■ **What you will do**:
Skip the pictures and copy all the data that follows exactly.

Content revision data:
:::

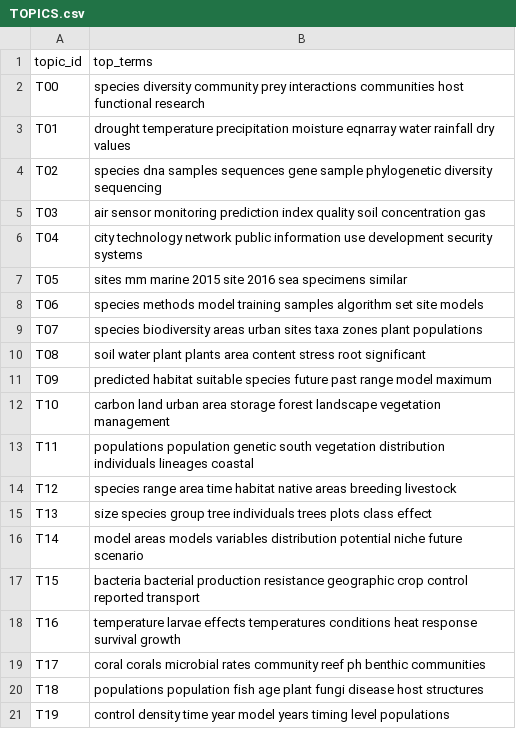
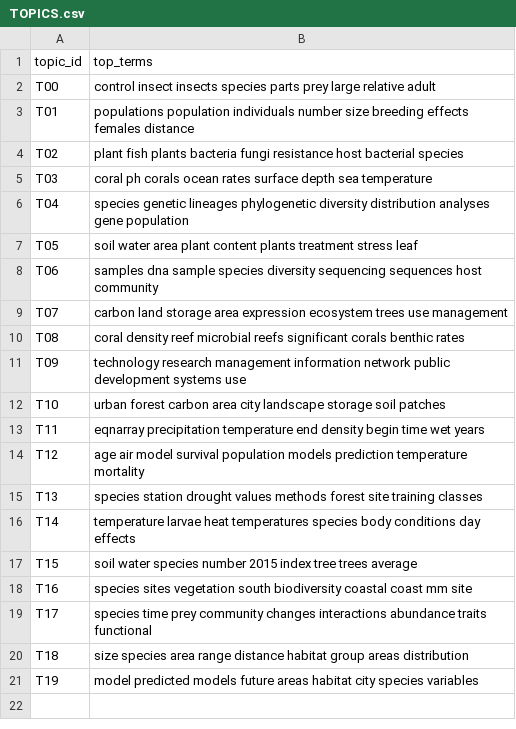
Before and after one commit to caroline-kranefuss/evolving_sentiment_climate, a CSV file: csvs/LDA/TOPICS.csv, drawn as a sheet.

```diff
--- a/csvs/LDA/TOPICS.csv
+++ b/csvs/LDA/TOPICS.csv
@@ -1,21 +1,21 @@
 topic_id,top_terms
-T00,species diversity community prey interactions communities host functional research
-T01,drought temperature precipitation moisture eqnarray water rainfall dry values
-T02,species dna samples sequences gene sample phylogenetic diversity sequencing
-T03,air sensor monitoring prediction index quality soil concentration gas
-T04,city technology network public information use development security systems
-T05,sites mm marine 2015 site 2016 sea specimens similar
-T06,species methods model training samples algorithm set site models
-T07,species biodiversity areas urban sites taxa zones plant populations
-T08,soil water plant plants area content stress root significant
-T09,predicted habitat suitable species future past range model maximum
-T10,carbon land urban area storage forest landscape vegetation management
-T11,populations population genetic south vegetation distribution individuals lineages coastal
-T12,species range area time habitat native areas breeding livestock
-T13,size species group tree individuals trees plots class effect
-T14,model areas models variables distribution potential niche future scenario
-T15,bacteria bacterial production resistance geographic crop control reported transport
-T16,temperature larvae effects temperatures conditions heat response survival growth
-T17,coral corals microbial rates community reef ph benthic communities
-T18,populations population fish age plant fungi disease host structures
-T19,control density time year model years timing level populations
+T00,control insect insects species parts prey large relative adult
+T01,populations population individuals number size breeding effects females distance
+T02,plant fish plants bacteria fungi resistance host bacterial species
+T03,coral ph corals ocean rates surface depth sea temperature
+T04,species genetic lineages phylogenetic diversity distribution analyses gene population
+T05,soil water area plant content plants treatment stress leaf
+T06,samples dna sample species diversity sequencing sequences host community
+T07,carbon land storage area expression ecosystem trees use management
+T08,coral density reef microbial reefs significant corals benthic rates
+T09,technology research management information network public development systems use
+T10,urban forest carbon area city landscape storage soil patches
+T11,eqnarray precipitation temperature end density begin time wet years
+T12,age air model survival population models prediction temperature mortality
+T13,species station drought values methods forest site training classes
+T14,temperature larvae heat temperatures species body conditions day effects
+T15,soil water species number 2015 index tree trees average
+T16,species sites vegetation south biodiversity coastal coast mm site
+T17,species time prey community changes interactions abundance traits functional
+T18,size species area range distance habitat group areas distribution
+T19,model predicted models future areas habitat city species variables
```
Also changed, not shown: csvs/LDA/PHI.csv, csvs/LDA/THETA.csv, 3 other files.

:::

■ **Answer for the task**:
Before and after one commit to caroline-kranefuss/evolving_sentiment_climate, a CSV file: csvs/LDA/TOPICS.csv, drawn as a sheet.

```diff
--- a/csvs/LDA/TOPICS.csv
+++ b/csvs/LDA/TOPICS.csv
@@ -1,21 +1,21 @@
 topic_id,top_terms
-T00,species diversity community prey interactions communities host functional research
-T01,drought temperature precipitation moisture eqnarray water rainfall dry values
-T02,species dna samples sequences gene sample phylogenetic diversity sequencing
-T03,air sensor monitoring prediction index quality soil concentration gas
-T04,city technology network public information use development security systems
-T05,sites mm marine 2015 site 2016 sea specimens similar
-T06,species methods model training samples algorithm set site models
-T07,species biodiversity areas urban sites taxa zones plant populations
-T08,soil water plant plants area content stress root significant
-T09,predicted habitat suitable species future past range model maximum
-T10,carbon land urban area storage forest landscape vegetation management
-T11,populations population genetic south vegetation distribution individuals lineages coastal
-T12,species range area time habitat native areas breeding livestock
-T13,size species group tree individuals trees plots class effect
-T14,model areas models variables distribution potential niche future scenario
-T15,bacteria bacterial production resistance geographic crop control reported transport
-T16,temperature larvae effects temperatures conditions heat response survival growth
-T17,coral corals microbial rates community reef ph benthic communities
-T18,populations population fish age plant fungi disease host structures
-T19,control density time year model years timing level populations
+T00,control insect insects species parts prey large relative adult
+T01,populations population individuals number size breeding effects females distance
+T02,plant fish plants bacteria fungi resistance host bacterial species
+T03,coral ph corals ocean rates surface depth sea temperature
+T04,species genetic lineages phylogenetic diversity distribution analyses gene population
+T05,soil water area plant content plants treatment stress leaf
+T06,samples dna sample species diversity sequencing sequences host community
+T07,carbon land storage area expression ecosystem trees use management
+T08,coral density reef microbial reefs significant corals benthic rates
+T09,technology research management information network public development systems use
+T10,urban forest carbon area city landscape storage soil patches
+T11,eqnarray precipitation temperature end density begin time wet years
+T12,age air model survival population models prediction temperature mortality
+T13,species station drought values methods forest site training classes
+T14,temperature larvae heat temperatures species body conditions day effects
+T15,soil water species number 2015 index tree trees average
+T16,species sites vegetation south biodiversity coastal coast mm site
+T17,species time prey community changes interactions abundance traits functional
+T18,size species area range distance habitat group areas distribution
+T19,model predicted models future areas habitat city species variables
```
Also changed, not shown: csvs/LDA/PHI.csv, csvs/LDA/THETA.csv, 3 other files.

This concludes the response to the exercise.